Ars Technica has a couple of great, in-depth pieces laying out in detail the facts of the matter surrounding the upcoming Supreme Court case concerning a Thai exchange student who imported and resold cheap foreign editions of English-language textbooks to finance his doctorate. Publishers contend he earned $1.2 million in revenues, and essentially set himself up as an unlicensed importer/distributor, damaging the publishers’ market for the books within the United States. The publisher plaintiff is John Wiley & Sons, which has also garnered attention for its recent lawsuits against unauthorized BitTorrent distributors of its books. The article discusses the Costco vs. Omega case, which I covered...

European court rules used software sales legal—even for downloaded titles
July 3, 2012 | 7:20 pm

Here’s an interesting software ruling out of European courts that might have implications for digital music and e-book resale. The Wall Street Journal reports that Oracle sued a German software company, UsedSoft, that buys up and resells used software licenses from American companies. In that case, the European Court of Justice has decided in favor of UsedSoft, stating that "The exclusive right of distribution of a copy of a computer program covered by such a [used] license is exhausted on its first sale.” Thus, it’s perfectly all right, at least in Europe, to sell your licensed software, regardless...
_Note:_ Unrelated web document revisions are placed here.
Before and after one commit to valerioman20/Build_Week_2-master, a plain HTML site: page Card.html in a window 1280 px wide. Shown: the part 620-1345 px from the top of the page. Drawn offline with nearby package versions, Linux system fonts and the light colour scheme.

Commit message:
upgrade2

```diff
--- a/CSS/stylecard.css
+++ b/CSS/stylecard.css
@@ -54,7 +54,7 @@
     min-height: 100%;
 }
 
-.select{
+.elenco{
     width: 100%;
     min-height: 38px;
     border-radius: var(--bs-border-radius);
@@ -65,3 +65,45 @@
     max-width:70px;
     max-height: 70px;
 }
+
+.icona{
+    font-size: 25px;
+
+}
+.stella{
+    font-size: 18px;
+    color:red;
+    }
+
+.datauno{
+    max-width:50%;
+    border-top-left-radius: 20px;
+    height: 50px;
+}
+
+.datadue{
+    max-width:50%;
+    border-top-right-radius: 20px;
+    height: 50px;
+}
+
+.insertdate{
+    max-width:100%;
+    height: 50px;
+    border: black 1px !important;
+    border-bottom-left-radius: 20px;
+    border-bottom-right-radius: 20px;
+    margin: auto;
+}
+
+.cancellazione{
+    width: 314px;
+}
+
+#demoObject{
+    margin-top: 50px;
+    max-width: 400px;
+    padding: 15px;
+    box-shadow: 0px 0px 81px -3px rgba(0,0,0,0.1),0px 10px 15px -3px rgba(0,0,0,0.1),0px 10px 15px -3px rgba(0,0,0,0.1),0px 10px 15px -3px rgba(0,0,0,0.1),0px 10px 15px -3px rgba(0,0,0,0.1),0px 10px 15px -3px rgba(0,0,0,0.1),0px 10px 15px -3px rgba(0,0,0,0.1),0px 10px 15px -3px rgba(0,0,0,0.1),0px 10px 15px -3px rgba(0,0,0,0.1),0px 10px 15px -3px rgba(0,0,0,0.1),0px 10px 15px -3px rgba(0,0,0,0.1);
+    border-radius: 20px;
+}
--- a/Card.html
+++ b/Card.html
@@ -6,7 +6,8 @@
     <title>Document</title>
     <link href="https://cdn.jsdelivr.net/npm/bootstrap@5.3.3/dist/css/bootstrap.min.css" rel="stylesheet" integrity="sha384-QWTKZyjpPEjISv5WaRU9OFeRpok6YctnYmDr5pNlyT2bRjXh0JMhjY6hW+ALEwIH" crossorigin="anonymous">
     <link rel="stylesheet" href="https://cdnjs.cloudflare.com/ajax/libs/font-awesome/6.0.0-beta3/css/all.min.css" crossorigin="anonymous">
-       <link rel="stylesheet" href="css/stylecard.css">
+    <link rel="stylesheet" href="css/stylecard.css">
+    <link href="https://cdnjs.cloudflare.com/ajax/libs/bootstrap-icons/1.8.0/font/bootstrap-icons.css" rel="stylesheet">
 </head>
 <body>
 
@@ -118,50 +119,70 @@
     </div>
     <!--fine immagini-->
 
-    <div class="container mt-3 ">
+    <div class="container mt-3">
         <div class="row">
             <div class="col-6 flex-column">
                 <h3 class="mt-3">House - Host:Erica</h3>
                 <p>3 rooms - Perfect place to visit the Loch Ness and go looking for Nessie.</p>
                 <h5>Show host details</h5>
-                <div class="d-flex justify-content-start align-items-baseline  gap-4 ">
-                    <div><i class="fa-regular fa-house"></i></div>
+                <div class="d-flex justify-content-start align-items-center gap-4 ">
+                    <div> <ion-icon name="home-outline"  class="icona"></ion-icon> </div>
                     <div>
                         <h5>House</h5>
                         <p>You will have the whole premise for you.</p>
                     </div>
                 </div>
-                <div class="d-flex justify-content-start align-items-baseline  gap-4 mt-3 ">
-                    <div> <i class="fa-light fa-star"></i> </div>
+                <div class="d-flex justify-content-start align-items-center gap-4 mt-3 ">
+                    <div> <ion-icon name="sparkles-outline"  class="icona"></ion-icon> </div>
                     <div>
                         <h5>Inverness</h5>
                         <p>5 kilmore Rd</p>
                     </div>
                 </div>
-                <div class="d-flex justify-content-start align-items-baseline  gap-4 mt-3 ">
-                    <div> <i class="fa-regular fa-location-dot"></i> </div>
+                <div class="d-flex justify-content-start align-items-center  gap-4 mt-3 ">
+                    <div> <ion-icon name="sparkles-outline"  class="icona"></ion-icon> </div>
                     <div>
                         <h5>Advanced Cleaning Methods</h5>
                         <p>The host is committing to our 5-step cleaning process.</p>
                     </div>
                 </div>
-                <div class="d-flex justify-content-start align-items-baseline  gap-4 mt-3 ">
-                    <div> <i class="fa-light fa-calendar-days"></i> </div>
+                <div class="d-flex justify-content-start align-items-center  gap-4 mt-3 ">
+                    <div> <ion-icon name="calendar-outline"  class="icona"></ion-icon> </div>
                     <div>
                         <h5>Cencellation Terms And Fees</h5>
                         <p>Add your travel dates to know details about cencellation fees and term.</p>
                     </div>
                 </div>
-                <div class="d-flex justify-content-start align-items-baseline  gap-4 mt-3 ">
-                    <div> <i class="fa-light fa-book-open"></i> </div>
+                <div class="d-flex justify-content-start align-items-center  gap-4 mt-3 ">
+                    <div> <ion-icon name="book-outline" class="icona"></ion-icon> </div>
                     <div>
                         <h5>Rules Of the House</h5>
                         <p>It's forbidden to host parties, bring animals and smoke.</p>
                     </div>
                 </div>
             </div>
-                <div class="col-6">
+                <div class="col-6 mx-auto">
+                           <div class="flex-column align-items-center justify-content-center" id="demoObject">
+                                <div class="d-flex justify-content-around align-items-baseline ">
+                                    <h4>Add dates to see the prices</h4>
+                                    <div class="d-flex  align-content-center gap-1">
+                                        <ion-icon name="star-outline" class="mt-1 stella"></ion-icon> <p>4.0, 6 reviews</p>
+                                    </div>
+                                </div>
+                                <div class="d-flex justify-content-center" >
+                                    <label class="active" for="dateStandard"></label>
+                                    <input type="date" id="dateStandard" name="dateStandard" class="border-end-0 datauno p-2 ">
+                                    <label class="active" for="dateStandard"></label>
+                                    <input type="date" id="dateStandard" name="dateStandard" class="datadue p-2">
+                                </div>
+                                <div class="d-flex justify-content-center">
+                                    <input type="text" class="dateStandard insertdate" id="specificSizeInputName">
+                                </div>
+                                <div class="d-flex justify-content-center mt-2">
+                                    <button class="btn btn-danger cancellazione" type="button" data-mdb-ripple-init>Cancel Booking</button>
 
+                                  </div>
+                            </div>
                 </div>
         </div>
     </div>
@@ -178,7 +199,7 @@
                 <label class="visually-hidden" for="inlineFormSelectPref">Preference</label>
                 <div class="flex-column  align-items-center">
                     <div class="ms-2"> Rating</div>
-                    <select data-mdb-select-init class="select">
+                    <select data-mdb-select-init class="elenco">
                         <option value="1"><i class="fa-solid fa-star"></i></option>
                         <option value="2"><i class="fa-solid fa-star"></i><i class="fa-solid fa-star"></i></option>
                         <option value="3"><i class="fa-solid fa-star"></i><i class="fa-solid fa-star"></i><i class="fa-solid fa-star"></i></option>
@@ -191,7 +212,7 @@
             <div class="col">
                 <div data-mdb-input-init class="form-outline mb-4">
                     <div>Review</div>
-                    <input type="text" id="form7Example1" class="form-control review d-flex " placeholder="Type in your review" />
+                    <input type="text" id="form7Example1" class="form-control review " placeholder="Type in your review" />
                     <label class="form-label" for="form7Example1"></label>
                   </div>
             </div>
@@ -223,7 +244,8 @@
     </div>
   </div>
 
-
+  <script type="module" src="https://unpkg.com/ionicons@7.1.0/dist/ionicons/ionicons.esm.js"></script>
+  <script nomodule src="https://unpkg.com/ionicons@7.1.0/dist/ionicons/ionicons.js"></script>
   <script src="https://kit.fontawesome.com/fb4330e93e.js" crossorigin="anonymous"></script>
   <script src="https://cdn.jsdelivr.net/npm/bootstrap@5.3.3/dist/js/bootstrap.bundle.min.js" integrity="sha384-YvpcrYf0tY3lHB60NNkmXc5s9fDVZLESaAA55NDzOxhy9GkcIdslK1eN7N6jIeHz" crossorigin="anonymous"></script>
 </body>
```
ReDigi lawsuit raises questions of fair use and first sale in digital age
July 2, 2012 | 7:56 pm

The Boston Globe has a report on the record labels’ lawsuit against ReDigi, the company that is trying to bring first sale rights to digital music (and, by extension, digital movie and book) sales. I’ve mentioned ReDigi a number of times, from when it was first conceived (after several similar used-digital-goods efforts failed miserably) to when it launched to when the record labels complained to when they sued in January. ReDigi claimed fair use, Google filed an amicus brief, and a judge decided ReDigi didn’t have to shut down pending the suit. If you’ve been following the...